As for the free PBS KIDS series content, they will include Daniel Tiger’s Neighborhood, Arthur, Bali, and Caillou, just to name a few.
It should be noted, however, that, while the free-for-all kiddie content offering from Prime Video is available at international markets, specific titles may not be accessible depending on the market due to licensing variations in each country.
Furthermore, the freely accessible shows will also be available via the Prime Video app, which can be downloaded on smartphones, tablets, smart TVs, game consoles, Apple TV, Chromecast, Fire TV, Fire TV sticks, and Fire tablets. Users can also enjoy free access via their web browsers through Prime Video’s official website.
The family-friendly content used to be only accessible by members of Amazon’s Prime service. This time, however, the company has decided to grant access to any Amazon.com account holder, provided that the users log in to their account while viewing the kiddie content.
With the ongoing COVID-19 pandemic, schools around the world are being shut down, leading families to prepare for several weeks of staying home with their kids.
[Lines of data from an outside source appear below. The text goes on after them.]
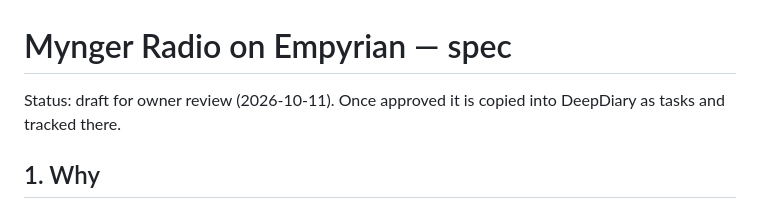
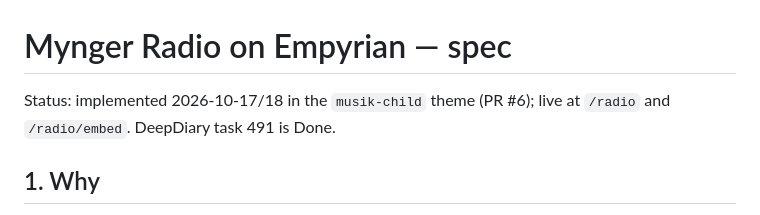
Before and after one commit to Nkosie199/Empyrian, a Markdown page: docs/MYNGER-RADIO-SPEC.md, the part around the change. Drawn GitHub-style.

```diff
--- a/docs/MYNGER-RADIO-SPEC.md
+++ b/docs/MYNGER-RADIO-SPEC.md
@@ -1,6 +1,6 @@
 # Mynger Radio on Empyrian — spec
 
-Status: draft for owner review (2026-10-11). Once approved it is copied into DeepDiary as tasks and tracked there.
+Status: implemented 2026-10-17/18 in the `musik-child` theme (PR #6); live at `/radio` and `/radio/embed`. DeepDiary task 491 is Done.
 
 ## 1. Why
 
```
Also changed, not shown: docs/EMPYRIAN_PROFIT_PLAN.md (+7 -6 lines).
With its decision to offer its kiddie content on Prime Video freely accessible for account holders, Amazon should help alleviate the boredom of households stuck in self-isolation for an indefinite amount of time.
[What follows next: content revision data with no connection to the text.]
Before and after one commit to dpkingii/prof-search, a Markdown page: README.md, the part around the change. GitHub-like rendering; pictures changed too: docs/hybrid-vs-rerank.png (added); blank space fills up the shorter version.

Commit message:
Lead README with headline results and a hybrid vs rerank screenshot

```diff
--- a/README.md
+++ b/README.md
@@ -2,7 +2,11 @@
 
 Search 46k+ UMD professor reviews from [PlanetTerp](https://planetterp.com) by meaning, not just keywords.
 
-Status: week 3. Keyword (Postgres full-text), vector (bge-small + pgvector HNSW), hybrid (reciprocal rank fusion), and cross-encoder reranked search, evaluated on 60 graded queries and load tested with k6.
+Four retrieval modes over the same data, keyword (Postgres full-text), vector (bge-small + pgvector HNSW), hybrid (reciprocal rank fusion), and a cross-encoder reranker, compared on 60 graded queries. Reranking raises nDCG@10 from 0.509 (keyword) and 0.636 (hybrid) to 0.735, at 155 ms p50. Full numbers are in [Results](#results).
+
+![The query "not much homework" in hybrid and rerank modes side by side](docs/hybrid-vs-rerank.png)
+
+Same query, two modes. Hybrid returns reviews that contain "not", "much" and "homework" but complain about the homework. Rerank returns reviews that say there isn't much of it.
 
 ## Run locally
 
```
However, many believe that Internet usage is expected to spike in the weeks to come, as more and more people choose to keep themselves at home, stay online and, presumably, access streaming content such as those offered by Amazon, Netflix, and YouTube, just to name a few.
In Europe, worries about user influx have compelled streaming giant Netflix to reduce the video quality of its content, in order to lessen the strain on the continent’s Internet usage. YouTube has since joined in.
Featured images courtesy of Amazon.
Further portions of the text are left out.